- ACTIVITY:
Reading the records below, find how many lines include the word "scatter" and give that number alone.

** SUPPLIED INFORMATION follows **

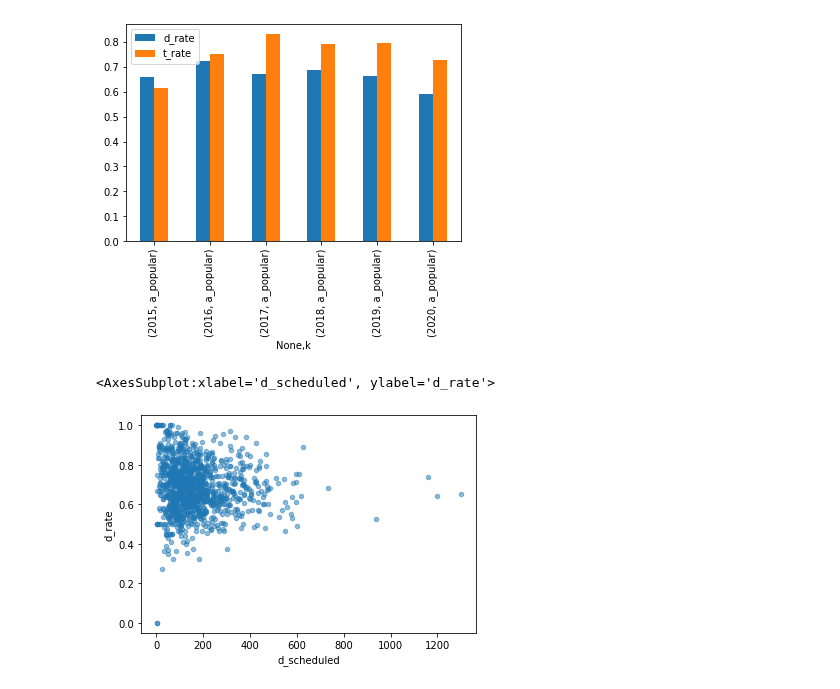
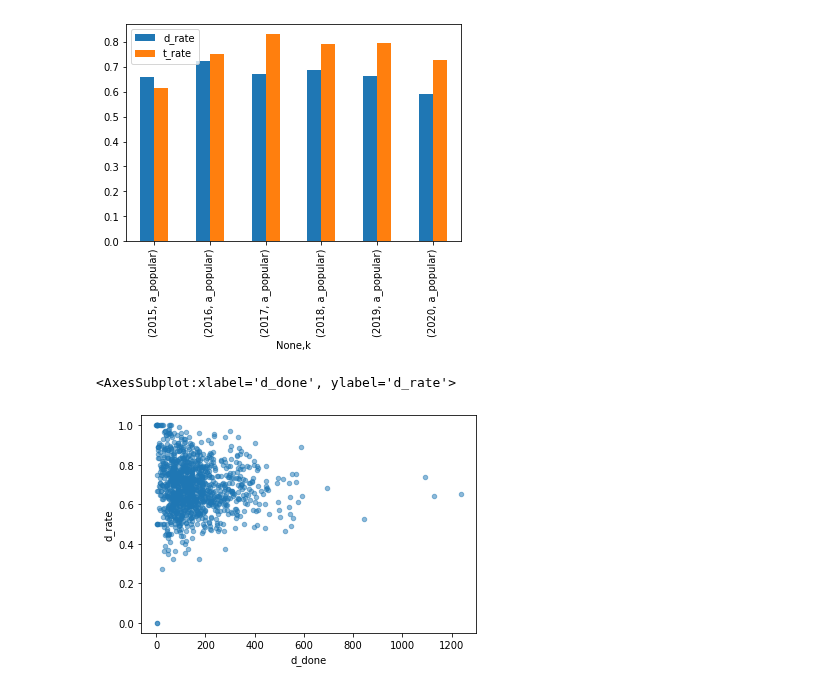
Before and after one commit to codecadre/imt-pass-rates, a Jupyter notebook: demo.ipynb, the cells around one changed output. Cells and saved outputs as stored; diff of their text form; code cells hidden in the pictures.

Commit message:
more plots

```diff
--- a/demo.ipynb
+++ b/demo.ipynb
@@ -14,10 +14,10 @@ T.loc[[("2015", "a_popular"), ("2016", "a_popular"), ("2017", "a_popular"), ("20
 # %%
 # scatter prol
 
-T.loc['2020'].plot.scatter(x="d_scheduled", y="d_rate", alpha=0.5)
+T.loc['2020'].plot.scatter(x="d_done", y="d_rate", alpha=0.5)
 # %% [output]
-<AxesSubplot:xlabel='d_scheduled', ylabel='d_rate'>
+<AxesSubplot:xlabel='d_done', ylabel='d_rate'>
-[figure, old version]
+[figure, new version]
 # %%
 # works only if k is not index
 #table2017.loc[table2017['k'].str.contains('armando_vitor'),:]
```
Also changed, not shown: parts of 1 cell of this notebook, 1 other file.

** End of SUPPLIED INFORMATION **

- YOUR SOLUTION:
3